It is in Sam’s decision to turn Brigid in that we see not only his steadfast commitment to the enforcement of justice, but more specifically, his steadfast commitment to himself. In many ways, Sam loves Brigid, or at least feels affection for her, yet in the moment when he reveals his plans to turn her in, Sam exhibits a sudden callousness. He tells Brigid that if she gets a life sentence, she can get out of jail in 20 years, at which point he will be waiting for her, and if she is hanged, he will remember her fondly; his desire to be with her is exceeded by his desire to see her punished for her crimes. Whether she is executed or not makes no difference to him, so long as justice is served. In this moment, his feelings takes a backseat to his own particular sense of ethical proportion, and through these cold and hard-headed statements, Sam reveals once again that he is his only ally, that he cannot trust anyone else, least of all a woman who has lied to him.

Sam’s objectivity is what prevents him from having personal relationships, and it is also what makes him good at his job. He decides to turn in the woman he loves because she killed Miles and lied about it, but this decision is less about his personal affiliation with Miles—he seems not to have liked his partner very much—and more about his desire to see justice served, his commitment to what he is “supposed to do,” and his mistrust of other people. Having made it seem as though he wanted to help Brigid, that he was on her side, Sam now reveals that romantic affiliations are less important to him than retribution. Thus, while Brigid is undoubtedly deceitful under the law, Sam is also deceitful by Brigid’s standards in that he does not honor his romantic loyalty to Brigid, choosing his partner over her. The qualities that make Sam a proficient detective—that he is “wild and unpredictable,” that he is dogged in his pursuit of fairness—are also what make him a disloyal and dishonest lover. Sam Spade wants to work for the greater good, but that means he can only rely on himself, which comes at the expense of his personal relationships.
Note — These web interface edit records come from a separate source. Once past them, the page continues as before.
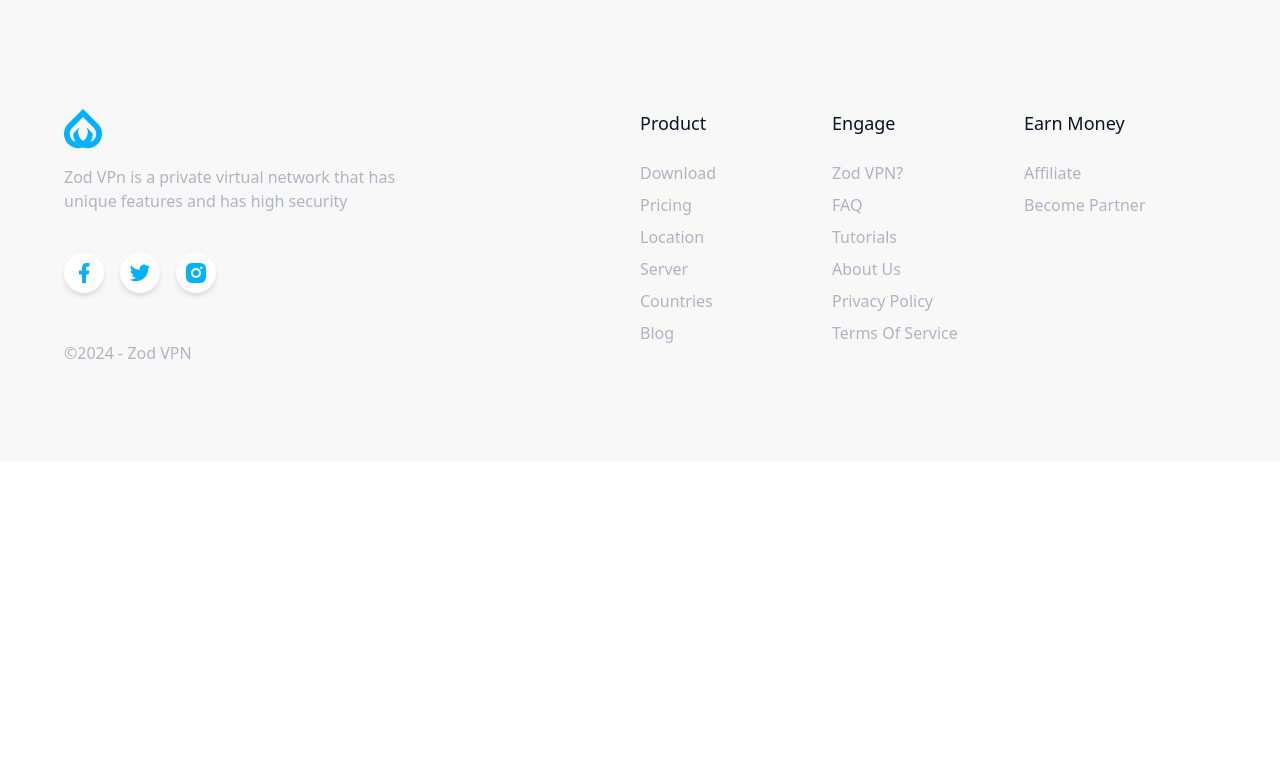
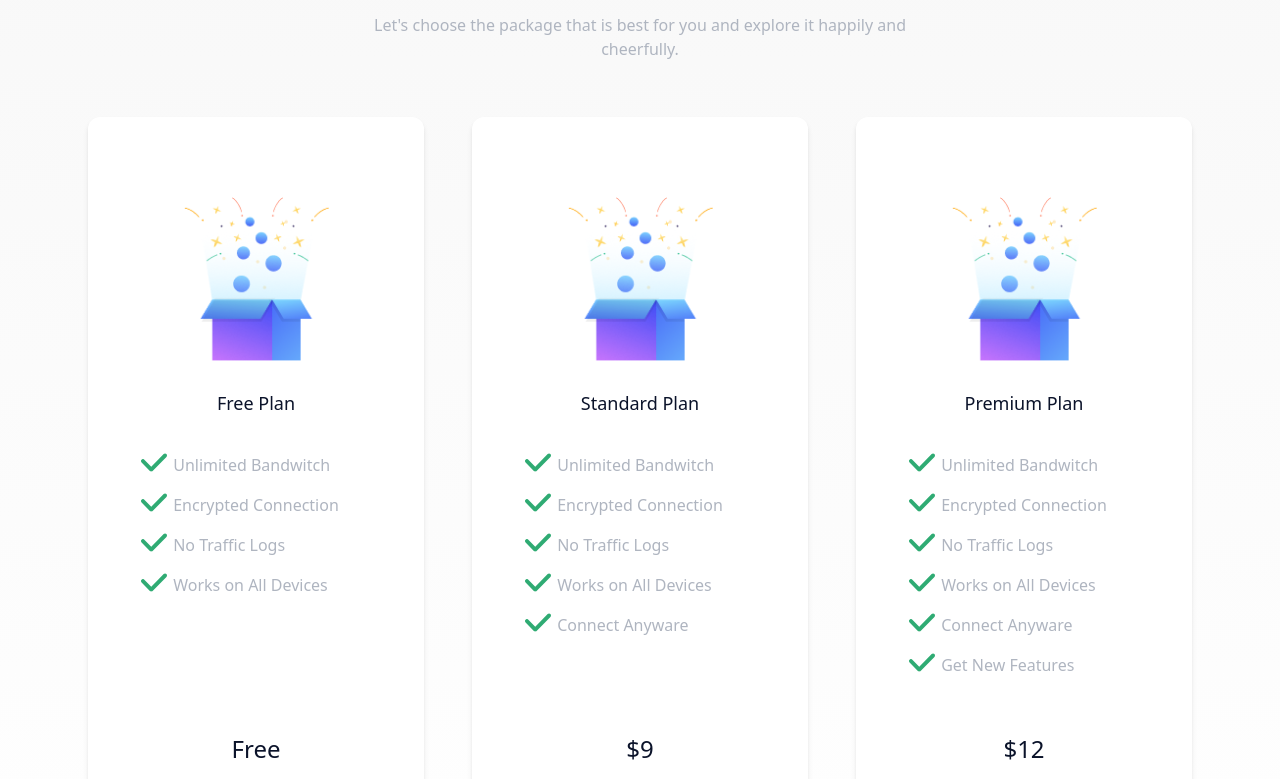
Before and after one commit to KamronAkhmedov/zod_vpn_landing_page, a React (Vite) app: page / in a window 1280 px wide. Shown: the part 1463-2242 px from the top of the page. Before the commit the page ends 1924 px from the top, so only its background shows below. Built offline with nearby package versions, Linux system fonts and the light colour scheme.

Commit message:
price card added

```diff
--- a/src/components/Pricing.tsx
+++ b/src/components/Pricing.tsx
@@ -1,8 +1,66 @@
-import React from 'react'
+import React, { useMemo } from 'react'
+import { motion } from 'framer-motion'
+import Map from '../assets/map.svg'
+import getScrollAnimation from '../utils/getScrollAnimation'
+import AnimationWrapper from '../layout/AnimationWrapper'
+import { PRICING_CARD } from '../constants'
+import Button from './Button'
 
 const Pricing = () => {
+  const scrollAnimation = useMemo(() => getScrollAnimation(), [])
+
   return (
-    <div>Pricing</div>
+    <div className='bg-gradient-to-b from-white-300 to-white-500 w-full py-14'>
+      <div className='max-w-screen-xl px-6 sm:px-8 lg:px-16 mx-auto flxe flex-col w-full text-center justify-center'>
+        <div className='flex flex-col w-full'>
+
+          {/* Title */}
+          <AnimationWrapper>
+            <h3 className='text-2xl sm:text-3xl lg:text-4xl font-medium text-black-600 leading-relaxed'>
+              Choose Your Plan
+            </h3>
+            <p className='leading-normal w-10/12 sm:w-7/12 lg:w-6/12 mx-auto my-2 text-center'>
+              Let&apos;s choose the package that is best for you and explore it
+              happily and cheerfully.
+            </p>
+          </AnimationWrapper>
+
+          {/* Pricing cards */}
+          <div className='grid grid-flow-row sm:grid-flow-col grid-cols-1 sm:grid-cols-3 gap-4 lg:gap-12 py-8 lg:py-12 px-6 sm:px-0 lg:px-6'>
+            {PRICING_CARD.map((item, i) => (
+              <AnimationWrapper key={i} className='flex justify-center'>
+                <div className='flex flex-col justify-center items-center shadow-md hover:shadow-lg rounded-xl py-4 px-6 lg:px-12 xl:px-20 bg-white-500 w-full'>
+                  <div className='p-4 lg:p-0 mt-6 lg:mt-16'>
+                    <img
+                      src={item.image}
+                      width={145}
+                      height={165}
+                      alt={item.plan}
+                    />
+                  </div>
+                  <p className='text-lg text-black-600 font-medium capitalize my-2 sm:my-7'>
+                    {item.plan}
+                  </p>
+                  <ul className='flex flex-col list-inside pl-6 xl:pl-0 items-start justify-start text-left text-gray-400 flex-grow'>
+                    {item.possib.map((item, i) => (
+                      <li key={i} className='relative check custom-list my-2'>
+                        {item}
+                      </li>
+                    ))}
+                  </ul>
+                  <div className='flex flex-col w-full justify-center mb-8 flex-none mt-12'>
+                    <p className='text-2xl text-black-600 text-center mb-4'>
+                      {item.price}
+                    </p>
+                    <Button>Select</Button>
+                  </div>
+                </div>
+              </AnimationWrapper>
+            ))}
+          </div>
+        </div>
+      </div>
+    </div>
   )
 }
 
--- a/src/constants/index.tsx
+++ b/src/constants/index.tsx
@@ -8,6 +8,7 @@ import serverIco from '../assets/icon/bx_bxs-server.svg'
 import Faceebook from '../assets/icon/facebook.svg'
 import Twitter from '../assets/icon/twitter.svg'
 import Instagram from '../assets/icon/instagram.svg'
+import Package from '../assets/package.png'
 
 export const NAV_LINK = ['about', 'feature', 'pricing', 'testimonial']
 
@@ -60,3 +61,45 @@ export const FEATURES = [
   'Supercharged VPN',
   'No specific time limits.'
 ]
+
+export const PRICING_CARD = [
+  {
+    image: Package,
+    plan: 'Free Plan',
+    possib: [
+      'Unlimited Bandwitch',
+      'Encrypted Connection',
+      'No Traffic Logs',
+      'Works on All Devices'
+    ],
+    price: 'Free'
+  },
+  {
+    image: Package,
+    plan: 'Standard Plan',
+    possib: [
+      'Unlimited Bandwitch',
+      'Encrypted Connection',
+      'No Traffic Logs',
+      'Works on All Devices',
+      'Connect Anyware'
+    ],
+    price: '$9',
+    duration: 'mo'
+  },
+  {
+    image: Package,
+    plan: 'Premium Plan',
+    possib: [
+      'Unlimited Bandwitch',
+      'Encrypted Connection',
+      'No Traffic Logs',
+      'Works on All Devices',
+      'Connect Anyware',
+      'Get New Features'
+    ],
+    price: '$12',
+    duration: 'mo'
+  },
+
+]
--- a/src/index.css
+++ b/src/index.css
@@ -31,8 +31,8 @@ p {
 }
 
 li.custom-list:before {
-  /* content: '\2024'; */
-  /* text-indent: -999999px; */
+  content: '\2024';
+  text-indent: -999999px;
 
   width: 0.4em;
   height: 1em;
```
The conflict between doing what is right and following his own desires and emotions is connected to Sam’s conception of his own masculinity, competence, and allegiance to a patriarchal code. When Brigid appeals to his emotions, scolding him for betraying her after they have fallen in love, Sam looks conflicted, as he stares at her and simply says, “I won’t play the sap for you.” The viewer can see that Sam does have love for Brigid, but he is actively repressing it in order to stay true to his principles, to avoid playing “the sap,” and to avoid doing “bad business.” To Sam’s mind, playing “the sap”—revealing his emotions, and bending to the will of a woman who loves him—would be to emasculate himself and endanger his life. Brigid operates by the logic that no matter how much they had to lie, the couple maintained an undeniable love for one another, but Sam dismisses this angrily, yelling, “I don’t care who loves who.” He suggests that if he stooped to loving her, he would meet a fate no better than Thursby. In Sam’s business, falling for a deceitful woman leads to certain death. Then later, when Brigid questions his loyalty to Miles Archer, asking why he would turn her in if he didn’t even seem to like Miles, Sam refers to a unbreakable and unspoken code between two detectives in a working relationship. Sam’s abstract loyalty to the man with whom he was in business reveals that his fundamental loyalty is to his business and to his gender, not to what he perceives to be the unreliable affections of a woman. To the end, he remains the epitome of a craggy, self-sufficient American man in the early 20th century, a detective rather than a lover, a man rather than a “sap.”